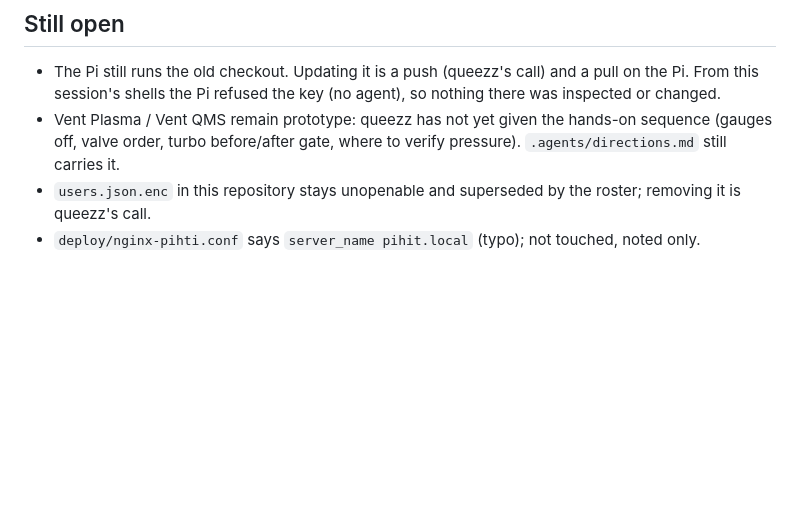
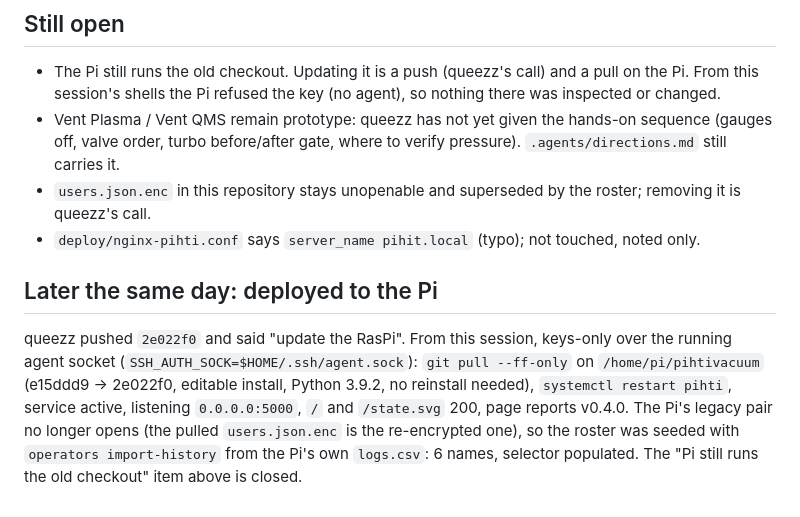
Before and after one commit to queezz/pihtivacuum, a Markdown page: .agents/log/2026-09-04-ship-0.4.0-and-lan-default.md, the part around the change. GitHub-like rendering; blank space fills up the shorter version.

Commit message:
Record the 0.4.0 deployment on the Pi
agent: Claude

```diff
--- a/.agents/log/2026-09-04-ship-0.4.0-and-lan-default.md
+++ b/.agents/log/2026-09-04-ship-0.4.0-and-lan-default.md
@@ -90,3 +90,15 @@ JS files, `git diff --check` clean.
   roster; removing it is queezz's call.
 - `deploy/nginx-pihti.conf` says `server_name pihit.local` (typo); not
   touched, noted only.
+
+## Later the same day: deployed to the Pi
+
+queezz pushed `2e022f0` and said "update the RasPi". From this session,
+keys-only over the running agent socket (`SSH_AUTH_SOCK=$HOME/.ssh/agent.sock`):
+`git pull --ff-only` on `/home/pi/pihtivacuum` (e15ddd9 → 2e022f0, editable
+install, Python 3.9.2, no reinstall needed), `systemctl restart pihti`,
+service active, listening `0.0.0.0:5000`, `/` and `/state.svg` 200, page
+reports v0.4.0. The Pi's legacy pair no longer opens (the pulled
+`users.json.enc` is the re-encrypted one), so the roster was seeded with
+`operators import-history` from the Pi's own `logs.csv`: 6 names, selector
+populated. The "Pi still runs the old checkout" item above is closed.
```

# # # # # # #

### EXERCISE REQUIREMENTS
Pull every line with the string "roster" out of the material.

### TASK RESPONSE
   roster; removing it is queezz's call.
+`users.json.enc` is the re-encrypted one), so the roster was seeded with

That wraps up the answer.